#output: {'Distopian','Drama','Fiction','Folktale','Horror','NonFiction','Poetry','SciFi'}
  • Removing Items from a Set
Genres.remove("Poetry")       # .remove() deletes an item, and raises an Error 
                                 if it doesn't already exist in the set
Genres.discard("Thriller")    # .discard() deletes an item in a set, 
                                 but in case the item doesn't exist, it doesn't return an error
  • Mathematical Operations on Sets
#Let's create two sets



Set1 & Set2              #Use '&' for intersection
#output: {4, 5}

Set1.intersection(Set2)  # or use .intersection() to find common elements


#output: {1, 2, 3, 4, 5, 6, 7, 8}

#Let's create another Set



Set3.issubset(Set1)              #check if subset
#output: True         


Set1.issuperset(Set3)    #check if superset
#output: True


Set1.difference(Set2)     # finds how different Set1 is from Set2 
#output: {1, 2, 3}
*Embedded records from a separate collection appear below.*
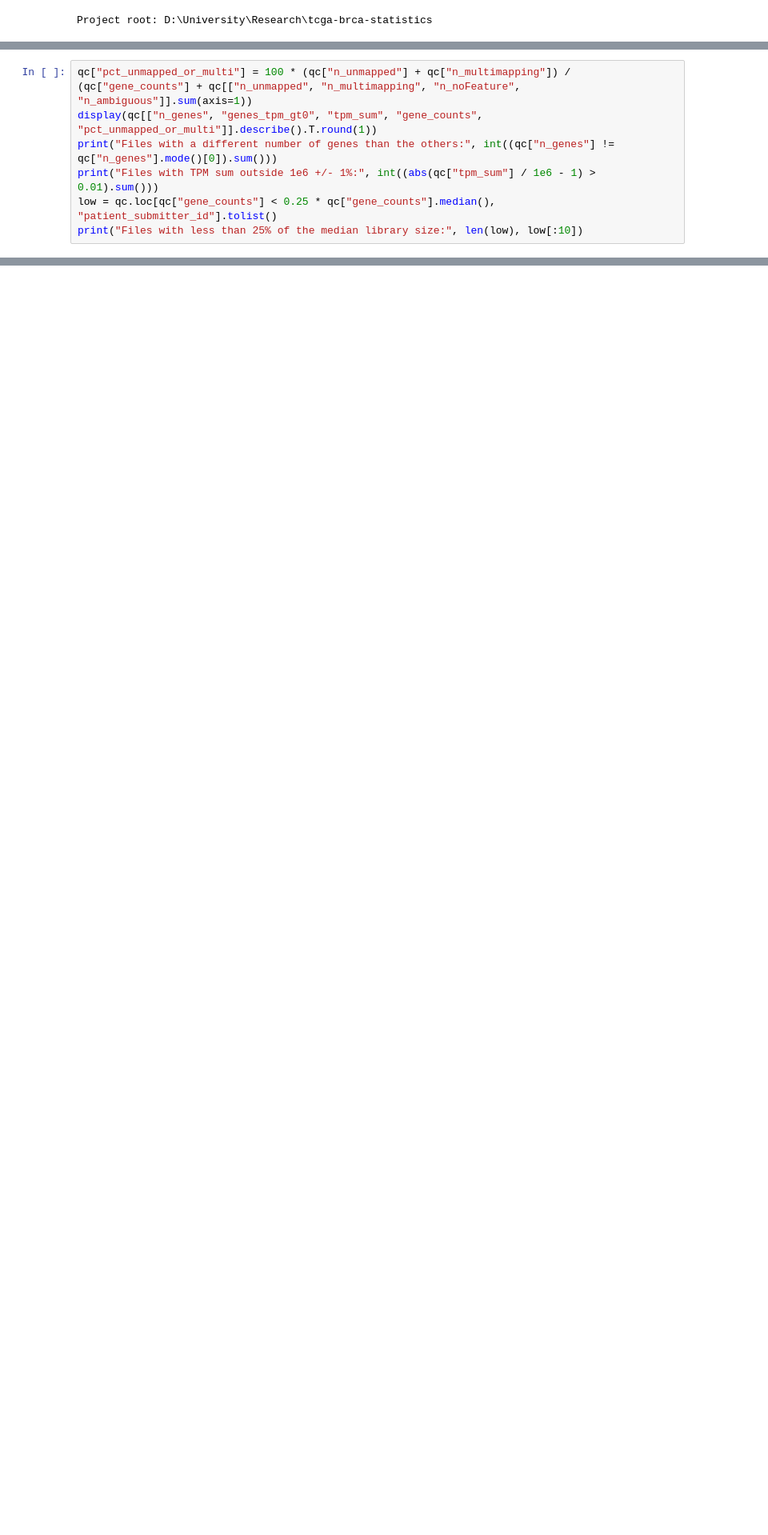
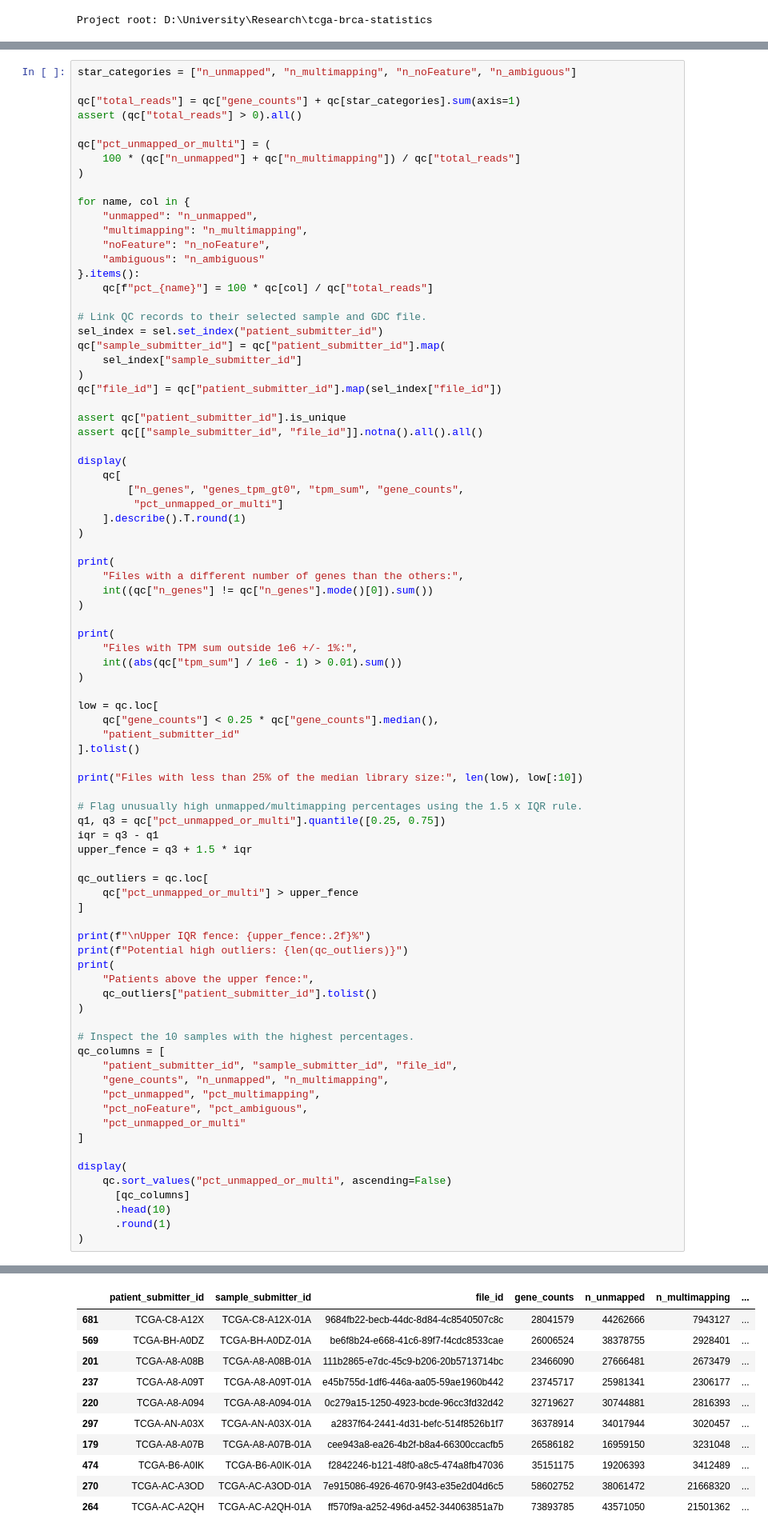
Before and after one commit to Pouria-8118/Statistics-Project-TCGA-BRCA, a Jupyter notebook: notebooks/03_rna_extraction_molecular_audit.ipynb, the cells around one changed output, grey strips where cells are left out. Shown at 80% size. Drawn from its saved outputs; the diff is of its cells as text; blank space fills up the shorter version.

```diff
--- a/notebooks/03_rna_extraction_molecular_audit.ipynb
+++ b/notebooks/03_rna_extraction_molecular_audit.ipynb
@@ -133,12 +133,88 @@ Loaded cache: (1095, 29)
 
 Every file should contain the same genes, TPM should sum to about 10⁶, and library sizes should be comparable between patients.
 # %%
-qc["pct_unmapped_or_multi"] = 100 * (qc["n_unmapped"] + qc["n_multimapping"]) / (qc["gene_counts"] + qc[["n_unmapped", "n_multimapping", "n_noFeature", "n_ambiguous"]].sum(axis=1))
-display(qc[["n_genes", "genes_tpm_gt0", "tpm_sum", "gene_counts", "pct_unmapped_or_multi"]].describe().T.round(1))
-print("Files with a different number of genes than the others:", int((qc["n_genes"] != qc["n_genes"].mode()[0]).sum()))
-print("Files with TPM sum outside 1e6 +/- 1%:", int((abs(qc["tpm_sum"] / 1e6 - 1) > 0.01).sum()))
-low = qc.loc[qc["gene_counts"] < 0.25 * qc["gene_counts"].median(), "patient_submitter_id"].tolist()
+star_categories = ["n_unmapped", "n_multimapping", "n_noFeature", "n_ambiguous"]
+
+qc["total_reads"] = qc["gene_counts"] + qc[star_categories].sum(axis=1)
+assert (qc["total_reads"] > 0).all()
+
+qc["pct_unmapped_or_multi"] = (
+    100 * (qc["n_unmapped"] + qc["n_multimapping"]) / qc["total_reads"]
+)
+
+for name, col in {
+    "unmapped": "n_unmapped",
+    "multimapping": "n_multimapping",
+    "noFeature": "n_noFeature",
+    "ambiguous": "n_ambiguous"
+}.items():
+    qc[f"pct_{name}"] = 100 * qc[col] / qc["total_reads"]
+
+# Link QC records to their selected sample and GDC file.
+sel_index = sel.set_index("patient_submitter_id")
+qc["sample_submitter_id"] = qc["patient_submitter_id"].map(
+    sel_index["sample_submitter_id"]
+)
+qc["file_id"] = qc["patient_submitter_id"].map(sel_index["file_id"])
+
+assert qc["patient_submitter_id"].is_unique
+assert qc[["sample_submitter_id", "file_id"]].notna().all().all()
+
+display(
+    qc[
+        ["n_genes", "genes_tpm_gt0", "tpm_sum", "gene_counts",
+         "pct_unmapped_or_multi"]
+    ].describe().T.round(1)
+)
+
+print(
+    "Files with a different number of genes than the others:",
+    int((qc["n_genes"] != qc["n_genes"].mode()[0]).sum())
+)
+
+print(
+    "Files with TPM sum outside 1e6 +/- 1%:",
+    int((abs(qc["tpm_sum"] / 1e6 - 1) > 0.01).sum())
+)
+
+low = qc.loc[
+    qc["gene_counts"] < 0.25 * qc["gene_counts"].median(),
+    "patient_submitter_id"
+].tolist()
+
 print("Files with less than 25% of the median library size:", len(low), low[:10])
+
+# Flag unusually high unmapped/multimapping percentages using the 1.5 x IQR rule.
+q1, q3 = qc["pct_unmapped_or_multi"].quantile([0.25, 0.75])
+iqr = q3 - q1
+upper_fence = q3 + 1.5 * iqr
+
+qc_outliers = qc.loc[
+    qc["pct_unmapped_or_multi"] > upper_fence
+]
+
+print(f"\nUpper IQR fence: {upper_fence:.2f}%")
+print(f"Potential high outliers: {len(qc_outliers)}")
+print(
+    "Patients above the upper fence:",
+    qc_outliers["patient_submitter_id"].tolist()
+)
+
+# Inspect the 10 samples with the highest percentages.
+qc_columns = [
+    "patient_submitter_id", "sample_submitter_id", "file_id",
+    "gene_counts", "n_unmapped", "n_multimapping",
+    "pct_unmapped", "pct_multimapping",
+    "pct_noFeature", "pct_ambiguous",
+    "pct_unmapped_or_multi"
+]
+
+display(
+    qc.sort_values("pct_unmapped_or_multi", ascending=False)
+      [qc_columns]
+      .head(10)
+      .round(1)
+)
 # %% [output]
 |  | count | mean | std | min | 25% | 50% | 75% | max |
 | n_genes | 1095.0 | 60660.0 | 0.0 | 60660.0 | 60660.0 | 60660.0 | 60660.0 | 60660.0 |
@@ -152,3 +232,14 @@ Files with less than 25% of the median library size: 0 []
+|  | patient_submitter_id | sample_submitter_id | file_id | gene_counts | n_unmapped | n_multimapping | ... |
+| 681 | TCGA-C8-A12X | TCGA-C8-A12X-01A | 9684fb22-becb-44dc-8d84-4c8540507c8c | 28041579 | 44262666 | 7943127 | ... |
+| 569 | TCGA-BH-A0DZ | TCGA-BH-A0DZ-01A | be6f8b24-e668-41c6-89f7-f4cdc8533cae | 26006524 | 38378755 | 2928401 | ... |
+| 201 | TCGA-A8-A08B | TCGA-A8-A08B-01A | 111b2865-e7dc-45c9-b206-20b5713714bc | 23466090 | 27666481 | 2673479 | ... |
+| 237 | TCGA-A8-A09T | TCGA-A8-A09T-01A | e45b755d-1df6-446a-aa05-59ae1960b442 | 23745717 | 25981341 | 2306177 | ... |
+| 220 | TCGA-A8-A094 | TCGA-A8-A094-01A | 0c279a15-1250-4923-bcde-96cc3fd32d42 | 32719627 | 30744881 | 2816393 | ... |
+| 297 | TCGA-AN-A03X | TCGA-AN-A03X-01A | a2837f64-2441-4d31-befc-514f8526b1f7 | 36378914 | 34017944 | 3020457 | ... |
+| 179 | TCGA-A8-A07B | TCGA-A8-A07B-01A | cee943a8-ea26-4b2f-b8a4-66300ccacfb5 | 26586182 | 16959150 | 3231048 | ... |
+| 474 | TCGA-B6-A0IK | TCGA-B6-A0IK-01A | f2842246-b121-48f0-a8c5-474a8fb47036 | 35151175 | 19206393 | 3412489 | ... |
+| 270 | TCGA-AC-A3OD | TCGA-AC-A3OD-01A | 7e915086-4926-4670-9f43-e35e2d04d6c5 | 58602752 | 38061472 | 21668320 | ... |
+| 264 | TCGA-AC-A2QH | TCGA-AC-A2QH-01A | ff570f9a-a252-496d-a452-344063851a7b | 73893785 | 43571050 | 21501362 | ... |
 # %% [markdown]
 ## 4. Panel genes: distribution of log2(TPM + 1)
 # %%
```
Also changed, not shown: parts of 3 cells of this notebook, 7 other files.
Knowledge of the fundamental Data Structures discussed above is essential for carrying out Data Science & Analytics operations. Each Data Structure has its own advantages and disadvantages. The choice of Data Structure depends on the type and nature of the data one is dealing with, and the operations intended to be performed on the data.

The media shown in this article are not owned by Analytics Vidhya and is used at the Author’s discretion.

Asmath Ruhi 24 Aug, 2022

Frequently Asked Questions

Lorem ipsum dolor sit amet, consectetur adipiscing elit,

Responses From Readers